The standard deviation is a commonly used statistic, but it doesn’t often get the attention it deserves. Although the mean and median are out there in common sight in the everyday media, you rarely see [more…]

### Applying the Empirical Rule (68-95-99.7) to a Statistical Data Set

The *Empirical Rule* (68-95-99.7) says that if the population of a statistical data set has a normal distribution (where the data are in the shape of a bell curve) with population mean [more…]

### How to Calculate Percentiles in Statistics

If all you are interested in is where you stand compared to the rest of the herd, you need a statistic that reports *relative standing*, and that statistic is called a percentile. The [more…]

### What Percentile Tells You about a Statistical Value

Percentiles report the relative standing of a particular value within a statistical data set. If that’s what you’re most interested in, the actual mean and standard deviation of the data set are not important [more…]

### How to Gather a Five-Number Summary from a Statistical Sample

If your data create a histogram that is not bell-shaped, you can use a set of statistics that is based on percentiles to describe the big picture of the data. Called the five-number summary, this method [more…]

### How the Central Limit Theorem Is Used in Statistics

The normal distribution is used to help measure the accuracy of many statistics, including the sample mean, using an important result called the *Central Limit Theorem.* [more…]

### How Treatment Groups, Control Groups, Placebos, and Blind Experiments Are Used in Statistics

Statistical studies often involve several kinds of experiments: treatment groups, control groups, placebos, and blind and double-blind tests. An *experiment* [more…]

### How to Interpret the Margin of Error in Statistics

You’ve probably heard or seen results like this: “This statistical survey had a margin of error of plus or minus 3 percentage points.” What does this mean? Most surveys are based on information collected [more…]

### What a Boxplot Can Tell You about a Statistical Data Set

A boxplot can give you information regarding the shape, variability, and center (or median) of a statistical data set. It is particularly useful for displaying skewed data. [more…]

### What a Time Chart Can Tell You about a Statistical Data Set

A *time chart* (also called a *line graph*) is a statistical display used to examine trends in data over time (also known as time series data). Time charts show time on the [more…]

### How a Time Chart Can Misrepresent Statistical Data

When you create a statistical time chart, you have to evaluate the units of the numbers being plotted.

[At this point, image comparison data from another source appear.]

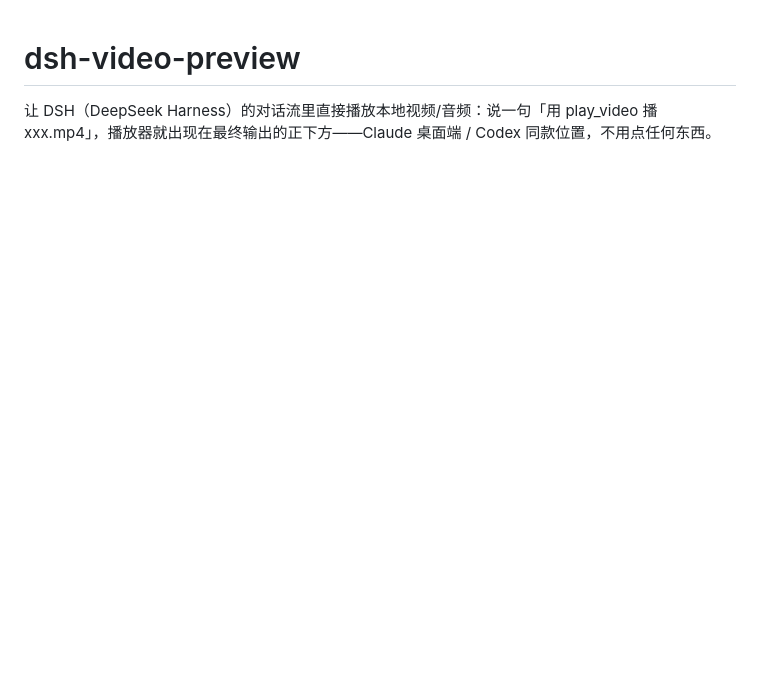
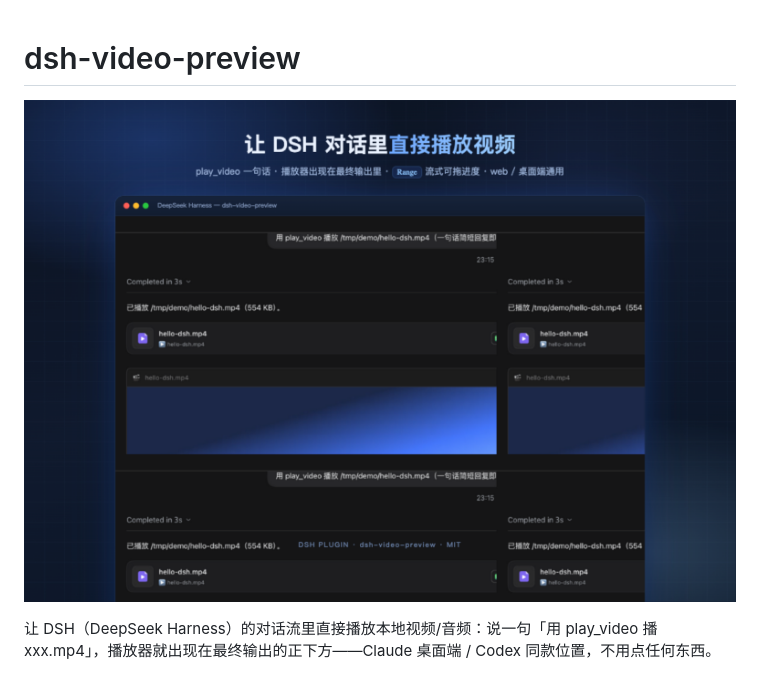
Before and after one commit to OrderG-X/dsh-video-preview, a Markdown page: README.md, the part around one of its changes. GitHub-like rendering; pictures changed too: assets/hero.png (added); blank space fills up the shorter version.

```diff
--- a/README.md
+++ b/README.md
@@ -1,3 +1,5 @@
 # dsh-video-preview
 
+![hero](assets/hero.png)
+
 让 DSH（DeepSeek Harness）的对话流里直接播放本地视频/音频：说一句「用 play_video 播 xxx.mp4」，播放器就出现在最终输出的正下方——Claude 桌面端 / Codex 同款位置，不用点任何东西。
```
Also changed, not shown: other parts of README.md (+2 -0 lines), 2 other files.
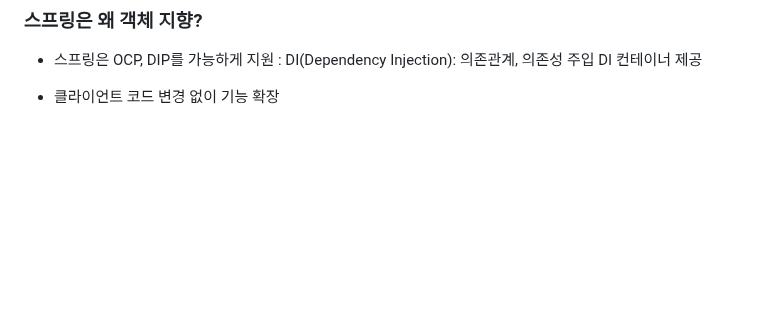
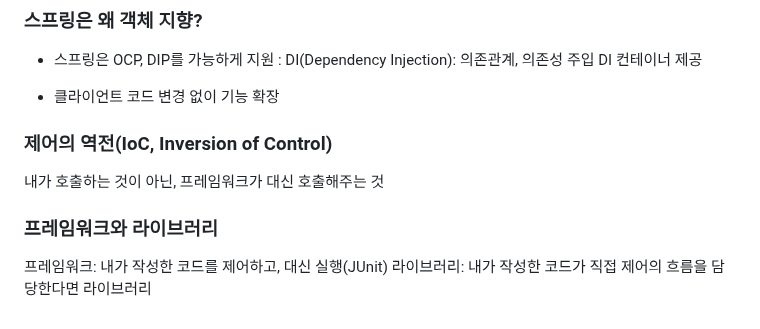
Before and after one commit to Montag-Yuseop/TIL, a Markdown page: 스프링_핵심원리/학습.md, the part around the change. GitHub-like rendering; blank space fills up the shorter version.

Commit message:
:memo: 프레임워크 - 라이브러리

```diff
--- a/스프링_핵심원리/학습.md
+++ b/스프링_핵심원리/학습.md
@@ -189,3 +189,12 @@ public class MemberService {
   DI 컨테이너 제공
 
 - 클라이언트 코드 변경 없이 기능 확장
+
+### 제어의 역전(IoC, Inversion of Control)
+
+내가 호출하는 것이 아닌, 프레임워크가 대신 호출해주는 것
+
+### 프레임워크와 라이브러리
+
+프레임워크: 내가 작성한 코드를 제어하고, 대신 실행(JUnit)
+라이브러리: 내가 작성한 코드가 직접 제어의 흐름을 담당한다면 라이브러리
```
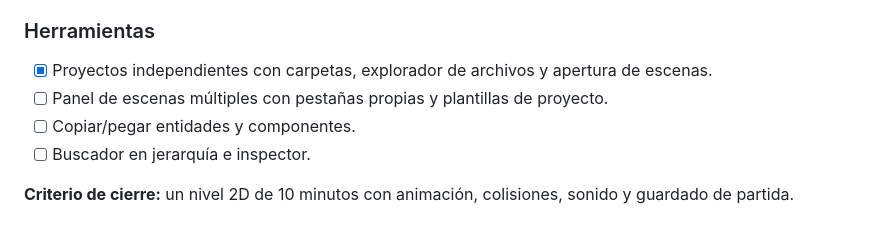
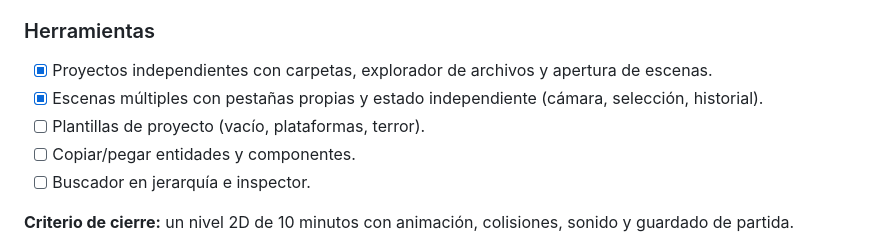
Before and after one commit to deadcodeMx/ollin, a Markdown page: docs/ROADMAP.md, the part around the change. GitHub-like rendering.

```diff
--- a/docs/ROADMAP.md
+++ b/docs/ROADMAP.md
@@ -76,7 +76,8 @@ Queda para la etapa 4: temporizadores (`WaitForSeconds`) y dibujo de depuración
 
 ### Herramientas
 - [x] Proyectos independientes con carpetas, explorador de archivos y apertura de escenas.
-- [ ] Panel de escenas múltiples con pestañas propias y plantillas de proyecto.
+- [x] Escenas múltiples con pestañas propias y estado independiente (cámara, selección, historial).
+- [ ] Plantillas de proyecto (vacío, plataformas, terror).
 - [ ] Copiar/pegar entidades y componentes.
 - [ ] Buscador en jerarquía e inspector.
 
```
Also changed, not shown: CHANGELOG.md (+13 -0 lines), README.md (+4 -2 lines), docs/images/editor.png, 11 other files.
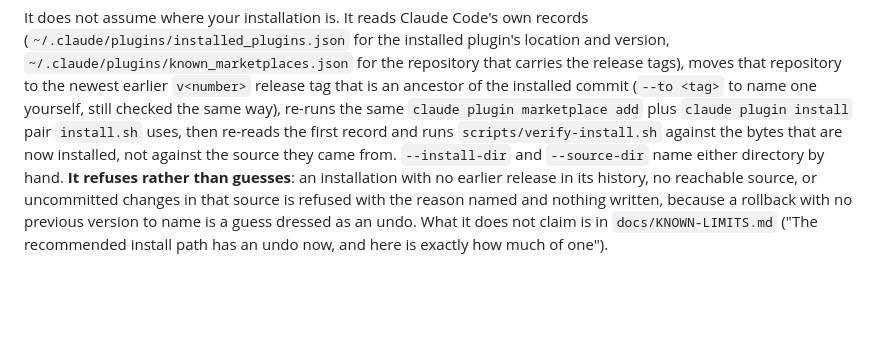
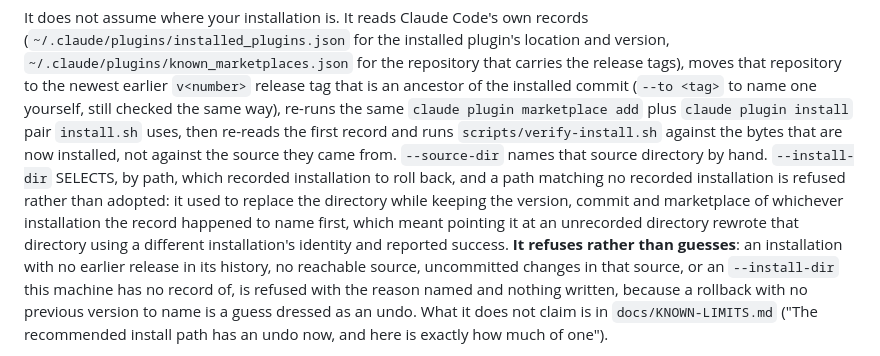
Before and after one commit to khalilmaaouni/BrotherSBE, a Markdown page: docs/ROLLOUT.md, the part around the change. Rendered like a GitHub page; blank space fills up the shorter version.

Commit message:
The rollout guide describes what the install-dir flag actually does now
Co-Authored-By: Claude Fable 5 <noreply@anthropic.com>

```diff
--- a/docs/ROLLOUT.md
+++ b/docs/ROLLOUT.md
@@ -128,10 +128,17 @@ earlier `v<number>` release tag that is an ancestor of the installed commit
 same `claude plugin marketplace add` plus `claude plugin install` pair
 `install.sh` uses, then re-reads the first record and runs
 `scripts/verify-install.sh` against the bytes that are now installed, not
-against the source they came from. `--install-dir` and `--source-dir` name
-either directory by hand. **It refuses rather than guesses**: an installation
-with no earlier release in its history, no reachable source, or uncommitted
-changes in that source is refused with the reason named and nothing written,
+against the source they came from. `--source-dir` names that source directory
+by hand. `--install-dir` SELECTS, by path, which recorded installation to roll
+back, and a path matching no recorded installation is refused rather than
+adopted: it used to replace the directory while keeping the version, commit and
+marketplace of whichever installation the record happened to name first, which
+meant pointing it at an unrecorded directory rewrote that directory using a
+different installation's identity and reported success. **It refuses rather
+than guesses**: an installation with no earlier release in its history, no
+reachable source, uncommitted changes in that source, or an `--install-dir`
+this machine has no record of, is refused with the reason named and nothing
+written,
 because a rollback with no previous version to name is a guess dressed as an
 undo. What it does not claim is in `docs/KNOWN-LIMITS.md` ("The recommended
 install path has an undo now, and here is exactly how much of one").
```
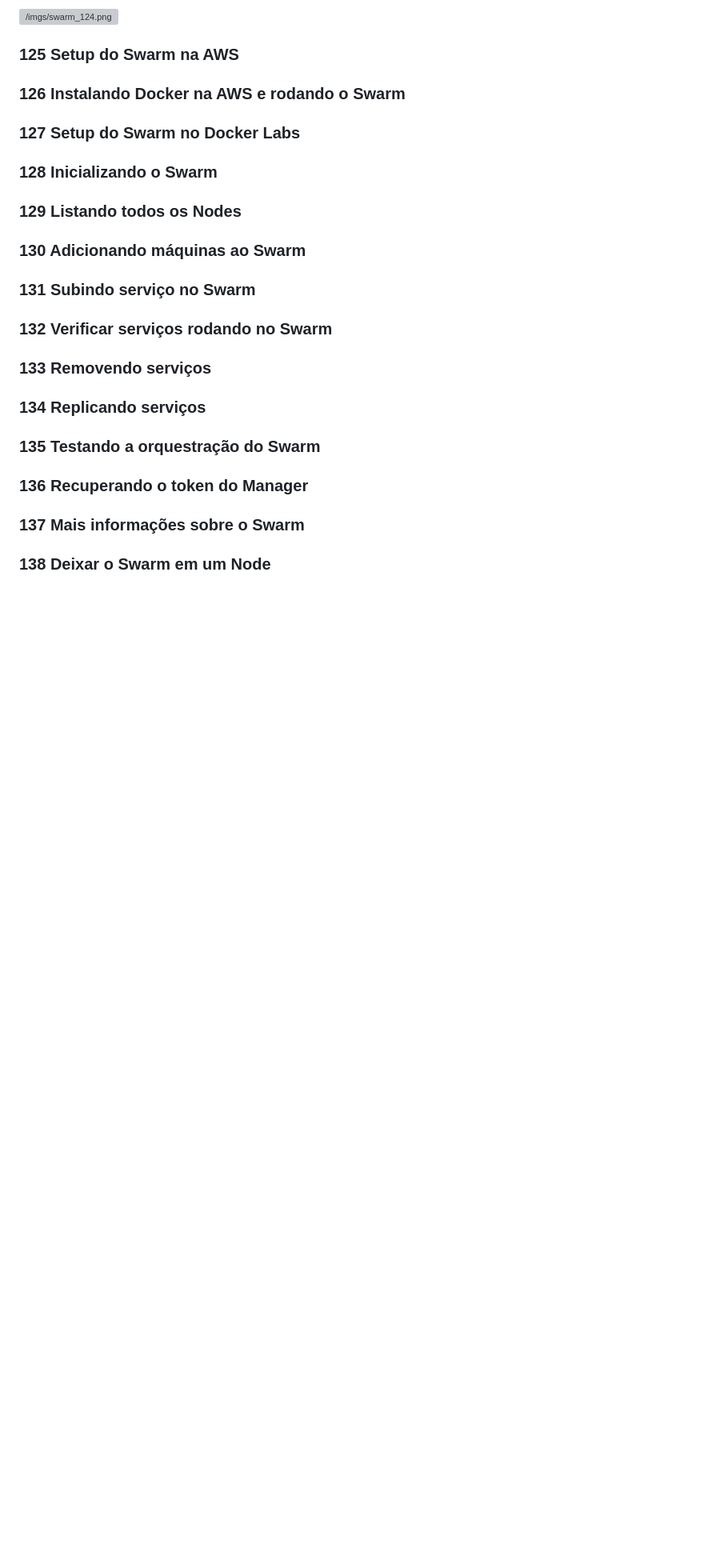
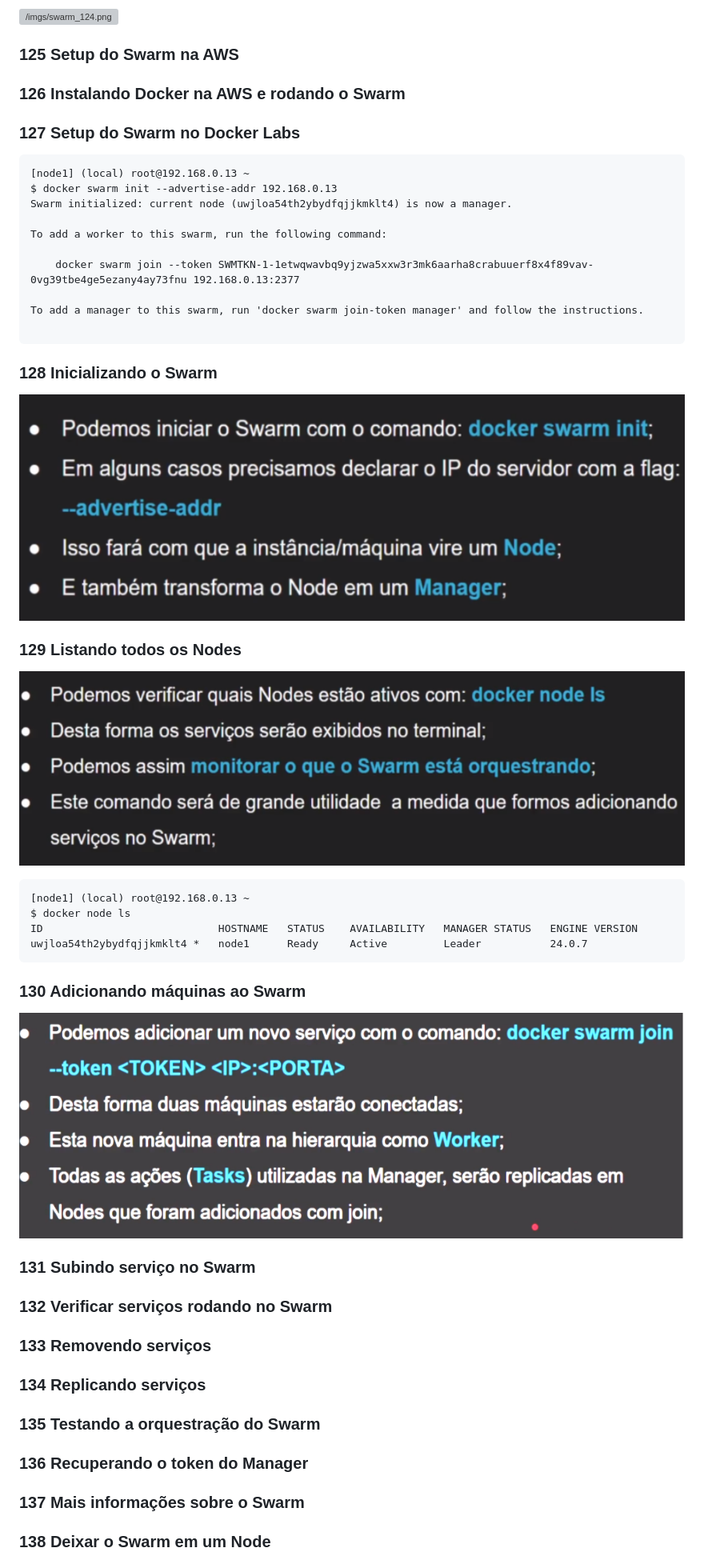
Before and after one commit to josemalcher/Docker_para_Desenvolvedores_com_Docker_Swarm_e_Kubernetes, a Markdown page: README.md, the part around the change. Shown: that part at 80% size. GitHub-like rendering; pictures changed too: imgs/swarm_128.png (added), imgs/swarm_129.png (added), imgs/swarm_130.png (added); blank space fills up the shorter version; grey boxes are pictures that could not be loaded.

Commit message:
130 Adicionando máquinas ao Swarm

````diff
--- a/README.md
+++ b/README.md
@@ -1788,9 +1788,40 @@ NAME      IMAGE     COMMAND   SERVICE   CREATED   STATUS    PORTS
 ### 125 Setup do Swarm na AWS
 ### 126 Instalando Docker na AWS e rodando o Swarm
 ### 127 Setup do Swarm no Docker Labs
+
+```
+[node1] (local) root@192.168.0.13 ~
+$ docker swarm init --advertise-addr 192.168.0.13
+Swarm initialized: current node (uwjloa54th2ybydfqjjkmklt4) is now a manager.
+
+To add a worker to this swarm, run the following command:
+
+    docker swarm join --token SWMTKN-1-1etwqwavbq9yjzwa5xxw3r3mk6aarha8crabuuerf8x4f89vav-0vg39tbe4ge5ezany4ay73fnu 192.168.0.13:2377
+
+To add a manager to this swarm, run 'docker swarm join-token manager' and follow the instructions.
+
+```
+
 ### 128 Inicializando o Swarm
+
+
+![/imgs/swarm_128.png](/imgs/swarm_128.png)
+
 ### 129 Listando todos os Nodes
+
+![/imgs/swarm_129.png](/imgs/swarm_129.png)
+
+```
+[node1] (local) root@192.168.0.13 ~
+$ docker node ls
+ID                            HOSTNAME   STATUS    AVAILABILITY   MANAGER STATUS   ENGINE VERSION
+uwjloa54th2ybydfqjjkmklt4 *   node1      Ready     Active         Leader           24.0.7
+```
+
 ### 130 Adicionando máquinas ao Swarm
+
+![/imgs/swarm_130.png](/imgs/swarm_130.png)
+
 ### 131 Subindo serviço no Swarm
 ### 132 Verificar serviços rodando no Swarm
 ### 133 Removendo serviços
````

For example, it's misleading to chart the *number* [more…]

### Simplifying Excess Statistical Data in a Time Chart

If a time chart includes too much statistical data, the result can be so complex that it makes it impossible to interpret the data. By reducing the amount of data, it is easier to see patterns emerge from [more…]